Lon W. Keim, Sreekanth Koneru, Vesper Fe Marie Ramos, Najib Murr, Deborah S. Hoffnung, Daniel L. Murman, Jeffrey S. Cooper, Diego Torres-Russotto

Research output: Contribution to journalArticle

Abstract

Neuropsychiatric sequelae have been reported in 15%-45% of survivors of carbon monoxide (CO) poisoning. Hyperbaric oxygen (HBO2) therapy reduces the incidence of cognitive and neurological a dysfunction. The efficacy of providing HBO2 beyond the first one to two days after initial insult is unknown. However, some evidence exists for the benefit of this treatment. We report on treating a patient 14 months after CO injury, who responded with markedly improved neurologic status. A 27-year-old scholar was found comatose due to CO poisoning (carboxyhemoglobin = 31.7%). He received five acute HBO2 treatments. After discharge, he developed chorea, Parkinsonism, dystonia, memory loss, slowed processing speed and verbal fluency, leaving him disabled. After the patient reached a clinical plateau, HBO2 was tried again at 90 minutes at 2.4 ATA plus air breaks. Neuropsychological testing was performed at baseline and after each 20 HBO2 cycles, five of which were performed during the period from 14-22 months after CO exposure. After the first 20 treatments, Parkinsonism and dystonia improved. After 40 sessions, further improvements were seen on mental speed, verbal fluency, and fine motor movements. The outcome following 100 treatments was that the patient regained independence, including the ability to drive and to become gainfully employed. Our case calls into question the concept that HBO2 therapy has no role during the chronic phase of CO brain injury. Randomized clinical trials should be considered to evaluate the therapeutic efficacy of HBO2 in patients with neurological sequelae following CO injury.

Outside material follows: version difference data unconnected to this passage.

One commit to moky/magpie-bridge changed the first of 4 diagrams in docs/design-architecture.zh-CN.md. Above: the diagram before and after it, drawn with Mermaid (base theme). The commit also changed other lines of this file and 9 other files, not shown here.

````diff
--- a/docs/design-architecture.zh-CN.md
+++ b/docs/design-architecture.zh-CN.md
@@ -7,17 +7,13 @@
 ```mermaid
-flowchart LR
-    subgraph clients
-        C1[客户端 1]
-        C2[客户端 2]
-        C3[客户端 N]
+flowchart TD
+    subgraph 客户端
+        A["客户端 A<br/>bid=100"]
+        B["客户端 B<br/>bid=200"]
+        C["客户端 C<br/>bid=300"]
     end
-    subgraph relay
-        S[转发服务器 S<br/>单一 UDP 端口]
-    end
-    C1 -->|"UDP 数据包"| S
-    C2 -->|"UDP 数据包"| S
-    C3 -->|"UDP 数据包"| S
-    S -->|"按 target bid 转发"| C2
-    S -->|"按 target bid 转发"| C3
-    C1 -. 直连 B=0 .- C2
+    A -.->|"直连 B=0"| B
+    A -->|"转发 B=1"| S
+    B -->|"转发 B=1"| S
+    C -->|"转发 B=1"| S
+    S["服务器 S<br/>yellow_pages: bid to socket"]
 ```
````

Original languageEnglish (US)
Pages (from-to)83-87
Number of pages5
JournalUndersea and Hyperbaric Medicine
Volume45
Issue number1
DOIs
StatePublished - Jan 1 2018

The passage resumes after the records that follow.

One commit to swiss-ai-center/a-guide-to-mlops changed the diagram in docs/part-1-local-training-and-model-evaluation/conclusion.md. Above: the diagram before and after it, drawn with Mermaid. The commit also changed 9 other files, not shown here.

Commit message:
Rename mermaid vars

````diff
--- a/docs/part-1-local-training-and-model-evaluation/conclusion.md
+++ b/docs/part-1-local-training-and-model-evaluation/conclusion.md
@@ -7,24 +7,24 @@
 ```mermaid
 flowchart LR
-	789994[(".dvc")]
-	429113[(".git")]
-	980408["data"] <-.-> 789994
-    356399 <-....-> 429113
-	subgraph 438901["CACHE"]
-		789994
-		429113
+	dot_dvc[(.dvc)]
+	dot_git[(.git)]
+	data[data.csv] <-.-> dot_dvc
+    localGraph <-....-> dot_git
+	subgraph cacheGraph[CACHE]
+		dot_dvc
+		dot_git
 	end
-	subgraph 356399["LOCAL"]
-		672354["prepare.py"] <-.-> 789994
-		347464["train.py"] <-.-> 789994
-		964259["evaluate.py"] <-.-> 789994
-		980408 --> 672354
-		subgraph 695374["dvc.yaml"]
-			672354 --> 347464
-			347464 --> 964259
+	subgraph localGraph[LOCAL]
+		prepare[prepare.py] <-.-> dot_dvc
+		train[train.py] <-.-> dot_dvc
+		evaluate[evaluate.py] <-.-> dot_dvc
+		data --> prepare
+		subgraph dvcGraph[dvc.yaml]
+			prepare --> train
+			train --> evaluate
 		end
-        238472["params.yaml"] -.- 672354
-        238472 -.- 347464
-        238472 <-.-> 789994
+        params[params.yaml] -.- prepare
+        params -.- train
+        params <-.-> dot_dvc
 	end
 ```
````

    Fingerprint

Keywords

  • carbon monoxide poisoning
  • delay to treatment
  • hyperbaric oxygen

ASJC Scopus subject areas

  • Pulmonary and Respiratory Medicine
  • Physiology (medical)

Cite this